Beck Hyperspace

Beck Hyperspace
After a couple of decades of exploratory mutations, Beck has entered the crowd-pleasing phase of his career. His fantastic live shows are all-out parties, and his albums are pleasant if a little predictable: 2014's Morning Phase was a retread of his folksy classic Sea Change, while 2017's Colors was full of radio-friendly pop bangers that would probably sound great in a Target commercial.

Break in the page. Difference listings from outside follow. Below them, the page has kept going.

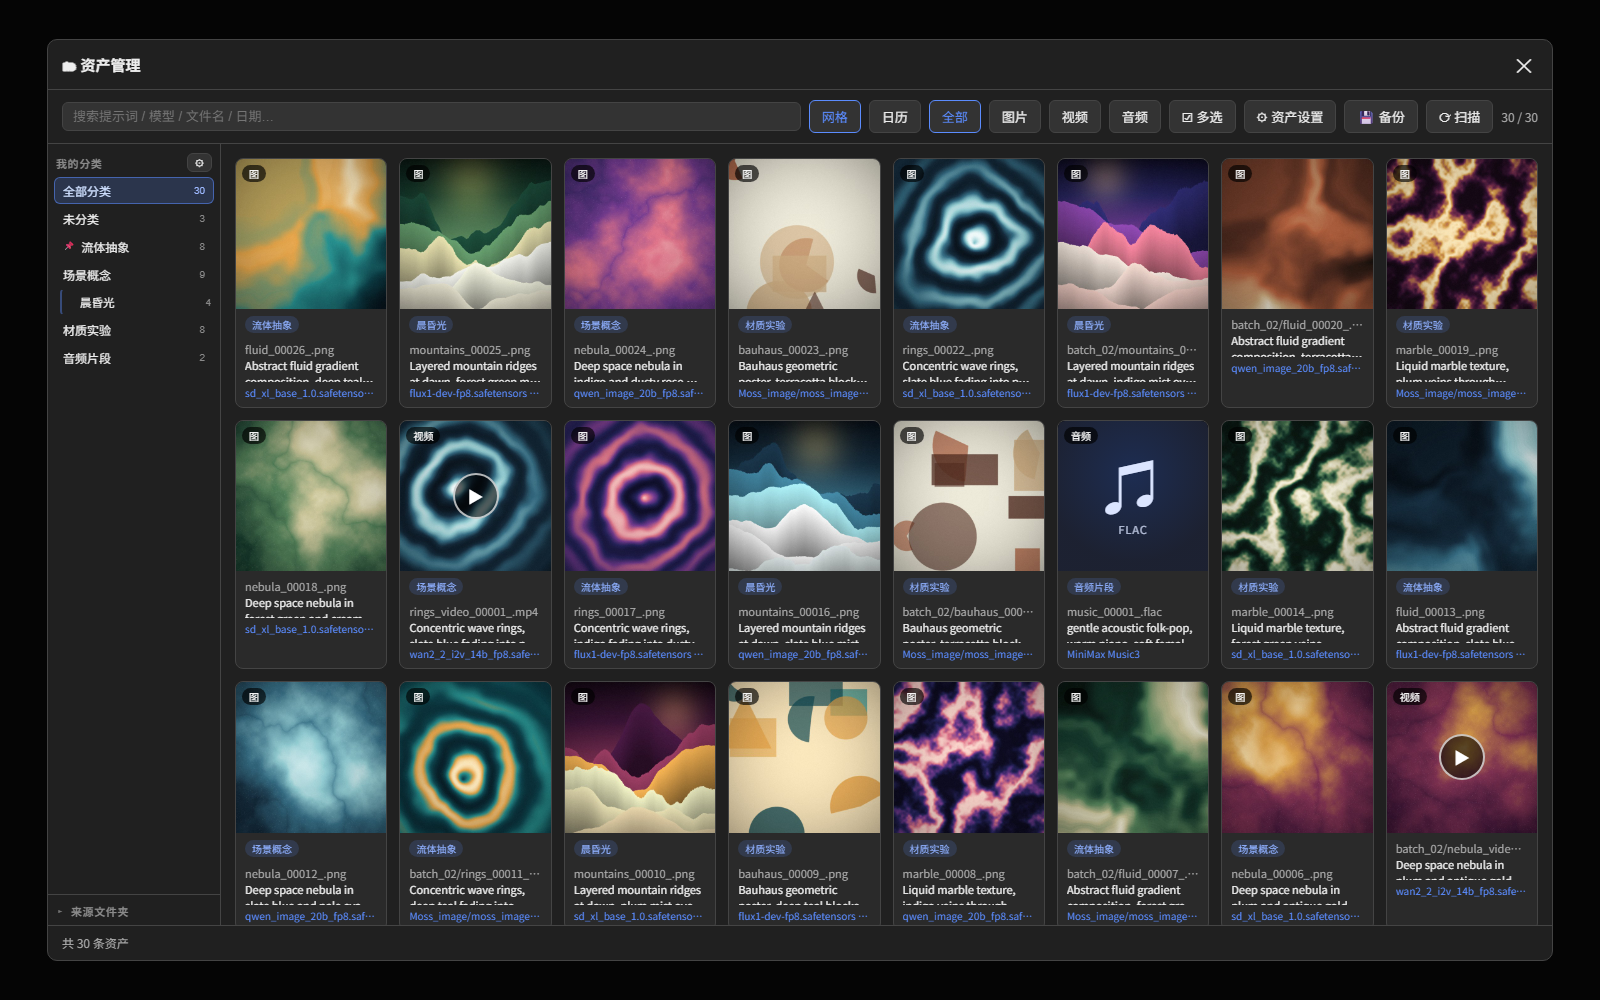
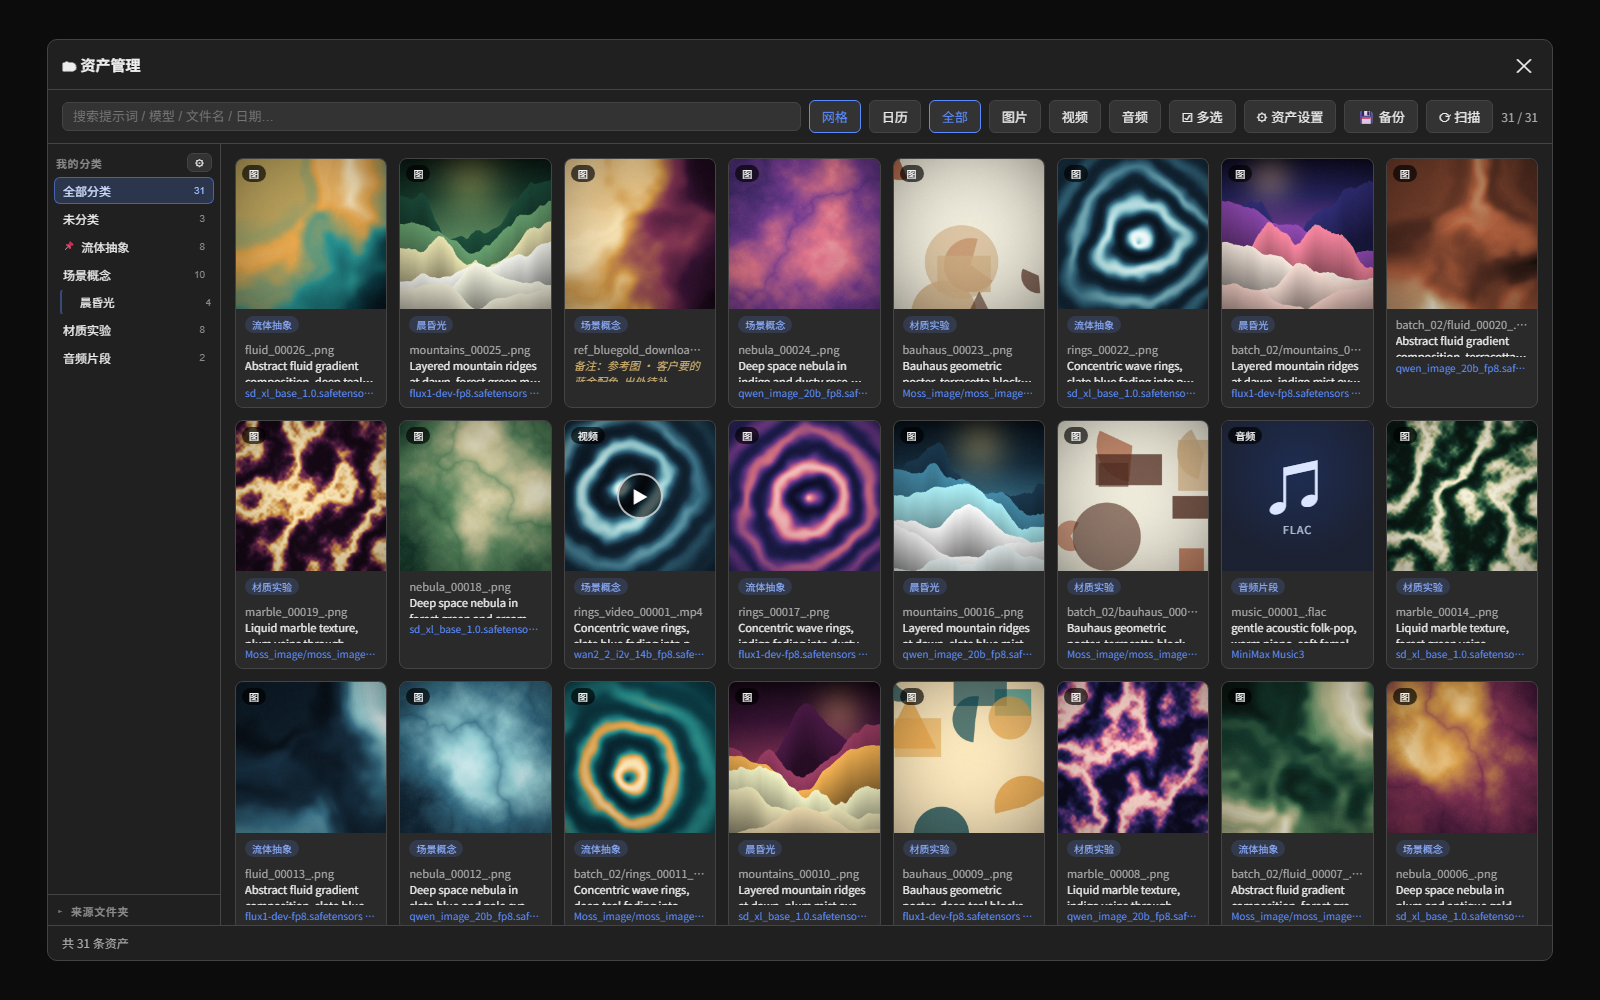
fix(ui): keep the preview actions reachable once the dialog grows
Adding the note box pushed the preview dialog past the viewport on a 1080p
screen, so "下载 workflow.json" / "从硬盘删除" ended up below the fold with
no visual cue.

- the action row + hint now sit in a sticky footer pinned to the dialog's
  bottom edge, so they stay reachable however long the prompt or note is
- the note box gets its own 64px height instead of inheriting the 130px
  prompt box, and keeps its save button directly underneath
- image cap 70vh -> 62vh so the dialog usually fits without scrolling

Screenshots refreshed from the demo archive (the grid now shows a note on a
downloaded reference image, the preview shows the note field).

diff --git a/web/js/asset-manager.js b/web/js/asset-manager.js
@@ -161,7 +161,9 @@ const STYLE = `
 .asm-modal .x:focus-visible { outline:2px solid #5b8cff; outline-offset:2px; }
 /* 预览弹窗给关闭按钮留出一条空档, 不让它压住画面 */
 .asm-modal .pn.preview { padding-top:42px; }
-.asm-modal img { max-height:70vh; object-fit:contain; }
+.asm-modal img { max-height:62vh; object-fit:contain; }
+/* 预览底部按钮粘在弹窗底边: 提示词/备注再长也不会把"删除""下载 workflow"挤出可视区 */
+.asm-modal .pn.preview .pv-foot { position:sticky; bottom:-18px; z-index:2; margin:10px -18px -18px; padding:8px 18px 14px; background:var(--comfy-menu-bg,#202020); border-top:1px solid var(--border-color,#444); }
 /* 设置 */
 .asm-set { margin:4px 0; }
 .asm-set .row { display:flex; gap:8px; align-items:center; margin:8px 0; font-size:13px; }
@@ -1400,7 +1402,7 @@ app.registerExtension({
 
       // 手动备注: 给提不出提示词的产物(网图/截图/转存图)补一句自己的说明。
       // 只写归档目录的 info.json, 不动媒体文件; 会参与搜索匹配。
-      const noteTa = $el("textarea", { textContent: r.note || "", rows: 2 });
+      const noteTa = $el("textarea", { textContent: r.note || "", rows: 2, style: { height: "64px" } });
       bindText(noteTa, "给这条资产加一句备注(写进 info.json, 可被搜索)", "placeholder");
       const noteSave = bindText($el("button.asm-btn", {
         onclick: async () => {
@@ -1439,12 +1441,14 @@ app.registerExtension({
         bindText($el("label", { style: { fontSize: "12px", display: "block", marginTop: "10px" } }), "备注"),
         noteTa,
         $el("div.btns", { style: { marginTop: "6px" } }, [noteSave]),
-        $el("div.btns", {}, [
-          bindText($el("button.asm-btn", { onclick: () => { ta.select(); navigator.clipboard?.writeText(ta.value).then(() => statusMsg(t("已复制"))); } }), "复制提示词"),
-          bindText($el("button.asm-btn.primary", { onclick: () => downloadWorkflow(r) }), "下载 workflow.json"),
-          bindText($el("button.asm-btn.danger", { onclick: () => doDelete(r, m) }), "🗑 从硬盘删除"),
+        $el("div.pv-foot", {}, [
+          $el("div.btns", {}, [
+            bindText($el("button.asm-btn", { onclick: () => { ta.select(); navigator.clipboard?.writeText(ta.value).then(() => statusMsg(t("已复制"))); } }), "复制提示词"),
+            bindText($el("button.asm-btn.primary", { onclick: () => downloadWorkflow(r) }), "下载 workflow.json"),
+            bindText($el("button.asm-btn.danger", { onclick: () => doDelete(r, m) }), "🗑 从硬盘删除"),
+          ]),
+          bindText($el("div", { style: { fontSize: "11px", color: "var(--descrip-text,#aaa)", marginTop: "8px" } }), "💡 下载 workflow.json 后拖进 ComfyUI 画布, 即可完整还原整套工作流(节点+连线)。"),
         ]),
-        bindText($el("div", { style: { fontSize: "11px", color: "var(--descrip-text,#aaa)", marginTop: "8px" } }), "💡 下载 workflow.json 后拖进 ComfyUI 画布, 即可完整还原整套工作流(节点+连线)。"),
       ]);
       m.appendChild($el("div.bk", { onclick: () => m.remove() }));
       m.appendChild(pn);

And now here's Hyperspace, an album written and produced largely alongside hit-maker Pharrell Williams. But despite the record's slick pop sound and star-studded contributor list — Sky Ferreira and Coldplay's Chris Martin both get vocal credits — it's a relatively subdued affair. There aren't any clear bids for radio ubiquity, and the vibe often resembles the toe-tapping melancholy of 2008's Modern Guilt.
In lieu of titanic choruses, Hyperspace highlights sublime synth-scapes: "Uneventful Days" adds a splash of Auto-Tune to Beck's vocals amidst twinkling arpeggiators and stuttering drum machines, while title cut "Hyperspace" juxtaposes acoustic plucking with sci-fi keyboard swells. Aching mid-tempo ballads "Stratosphere" and "Everlasting Nothing" sound like a synth-filled reimagining of Sea Change.
It certainly isn't the 49-year-old songwriter's most urgent or radically inventive work. Rather, it's a beautifully understated album with subtleties that reveal themselves on repeat listens. Hyperspace isn't quite what fans would expect from a team-up between Beck and the guy who wrote "Happy," and it's better for it. (Capitol)